I had eaten Korean food, of course. My father, a great fan of buffets, particularly admired the spread at VIP, the first grand restaurant in Koreatown, and I had been taken to the Pear Garden, up on La Cienega’s restaurant row, for bulgogi since I was a child. But as Koreatown grew and spread, what was remarkable was the huge range of restaurants, not just noodle shops and barbecue parlors but fish houses and sushi bars, taverns devoted to a specific kind of homemade rice wine and the small dishes, anju, that might be served with it. California-style cafés served pasta with kimchi beurre blanc; underground dives, selling soju and steamed goat, invited you to stack your used dishes on the floor; beatnik coffeehouses owed more to the American ‘60s than to Starbucks. One place, ostensibly famous for its version of old-style buckwheat noodles, did most of its business with Japanese tour groups eager to try the barbecued lion, tiger and hippo fillets the owner managed to procure from game-shooting preserves. Another restaurateur, I recall, slipped powdered deer antlers into everything but the Coca-Cola. More than once — more than a dozen times, actually — I’d sit in a restaurant for 45 minutes or more before a waiter finally “explained” that the kitchen had run out of food.

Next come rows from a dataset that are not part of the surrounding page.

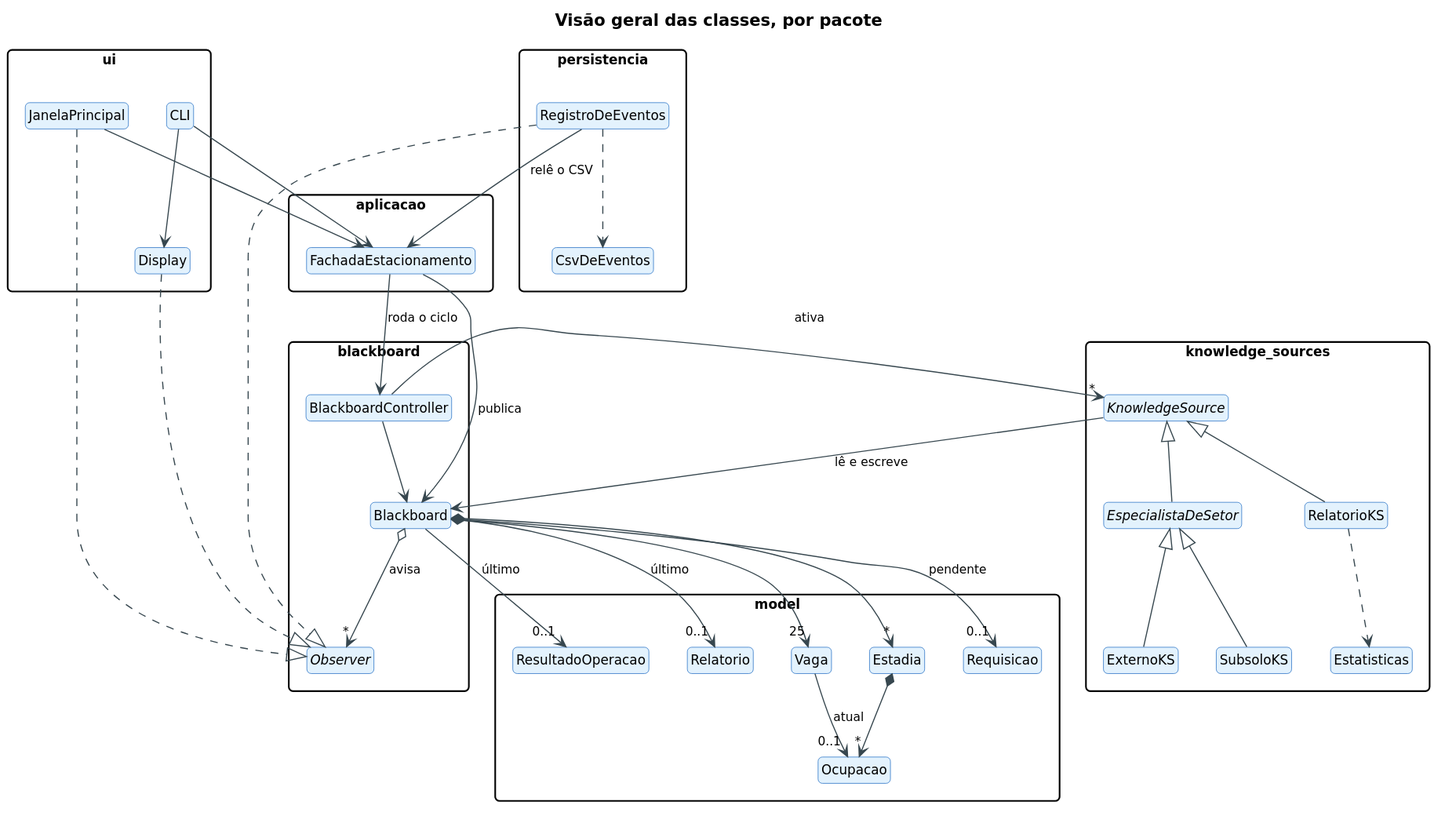
Before: faculdade/arquitetura-e-padroes-de-software/atividades_para_entregar/trabalho_final/descricao-arquitetural/diagramas/classes-visao-geral.svg, a diagram exported from PlantUML (MatheusKubrusly/caderno-de-estudos). The source it was exported from:
```plantuml
@startuml
!include estilo.iuml
title Visão geral das classes, por pacote
hide members
hide circle

package ui {
  class JanelaPrincipal
  class CLI
  class Display
}
package aplicacao {
  class FachadaEstacionamento
}
package blackboard {
  class Blackboard
  class BlackboardController
  interface Observer
}
package knowledge_sources {
  abstract class KnowledgeSource
  abstract class EspecialistaDeSetor
  class ExternoKS
  class SubsoloKS
  class RelatorioKS
  class Estatisticas
}
package persistencia {
  class RegistroDeEventos
  class CsvDeEventos
}
package model {
  class Vaga
  class Estadia
  class Ocupacao
  class Requisicao
  class ResultadoOperacao
  class Relatorio
}

JanelaPrincipal ..|> Observer
Display ..|> Observer
RegistroDeEventos ..|> Observer
Blackboard o--> "*" Observer : avisa

JanelaPrincipal --> FachadaEstacionamento
CLI --> FachadaEstacionamento
CLI --> Display
RegistroDeEventos --> FachadaEstacionamento : relê o CSV
RegistroDeEventos ..> CsvDeEventos

FachadaEstacionamento --> Blackboard : publica
FachadaEstacionamento --> BlackboardController : roda o ciclo
BlackboardController --> "*" KnowledgeSource : ativa
BlackboardController --> Blackboard

KnowledgeSource <|-- EspecialistaDeSetor
KnowledgeSource <|-- RelatorioKS
EspecialistaDeSetor <|-- ExternoKS
EspecialistaDeSetor <|-- SubsoloKS
RelatorioKS ..> Estatisticas
KnowledgeSource --> Blackboard : lê e escreve

Blackboard *--> "25" Vaga
Blackboard *--> "*" Estadia
Estadia *--> "*" Ocupacao
Vaga --> "0..1" Ocupacao : atual
Blackboard --> "0..1" Requisicao : pendente
Blackboard --> "0..1" ResultadoOperacao : último
Blackboard --> "0..1" Relatorio : último
@enduml
```
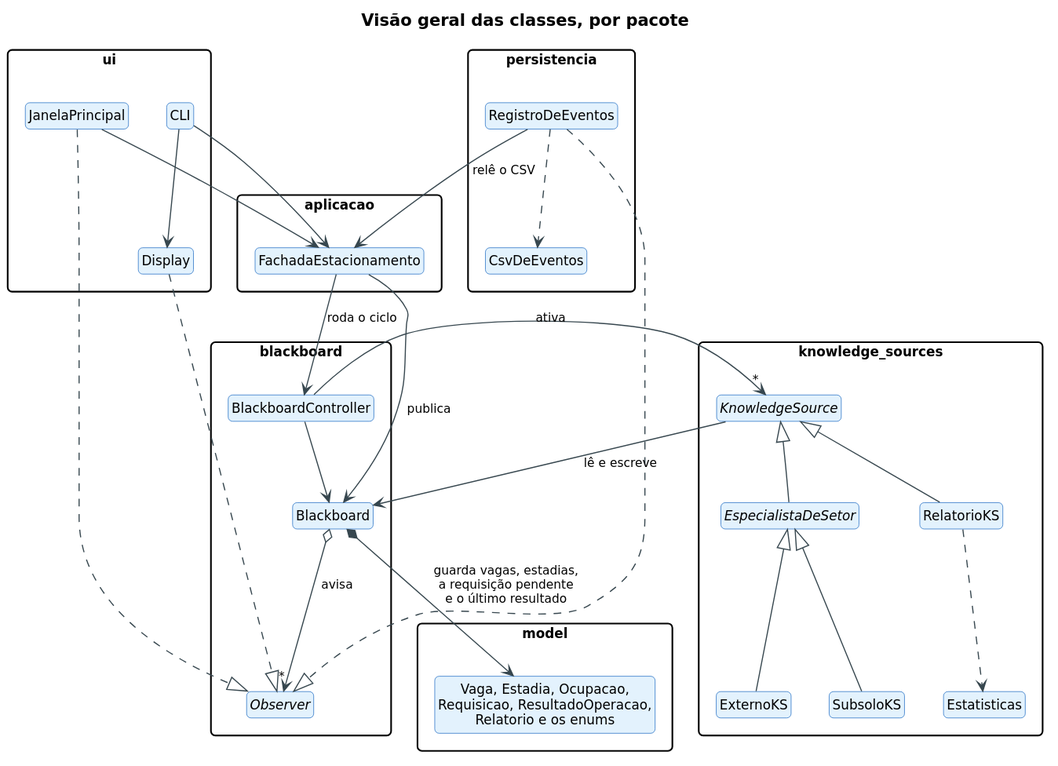
After the commit.

The edit, as a diff of the source:
```diff
@@ -30,12 +30,7 @@
   class CsvDeEventos
 }
 package model {
-  class Vaga
-  class Estadia
-  class Ocupacao
-  class Requisicao
-  class ResultadoOperacao
-  class Relatorio
+  class "Vaga, Estadia, Ocupacao,\nRequisicao, ResultadoOperacao,\nRelatorio e os enums" as Modelo
 }
 
 JanelaPrincipal ..|> Observer
@@ -61,11 +56,5 @@
 RelatorioKS ..> Estatisticas
 KnowledgeSource --> Blackboard : lê e escreve
 
-Blackboard *--> "25" Vaga
-Blackboard *--> "*" Estadia
-Estadia *--> "*" Ocupacao
-Vaga --> "0..1" Ocupacao : atual
-Blackboard --> "0..1" Requisicao : pendente
-Blackboard --> "0..1" ResultadoOperacao : último
-Blackboard --> "0..1" Relatorio : último
+Blackboard *--> Modelo : guarda vagas, estadias,\na requisição pendente\ne o último resultado
 @enduml
```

Years later, home to a reputed 850 places to eat and drink, as well as scores of nightclubs, coffeehouses, billiard parlors, supermarkets and bookstores, Koreatown has matured into one of the great nightlife districts in the world, a veritable restaurant paradise shoehorned right into Los Angeles’ urban core.
When I began my most recent forays into Koreatown, which entailed about 120 restaurant meals over the course of a couple of months, I barely recognized the neighborhood, which has been transformed into a nightlife zone almost as dense as Tokyo’s Roppongi District, a 24-hour neighborhood of neon and giant video screens, alive with the squeals of tweaked-out Honda tuners and bone-stock AMG sedans, the smell of grilling meat, and the bleary eyes of party people who have stayed up till dawn.
High-rise office buildings are being converted into flashy lofts, left and right: My old floor-through apartment now seems impossibly quaint. The area has what may be the most visible contingent of security guards in the Los Angeles area, and practically every restaurant with more than a couple of tables has a secured parking lot, a bouncer and a valet.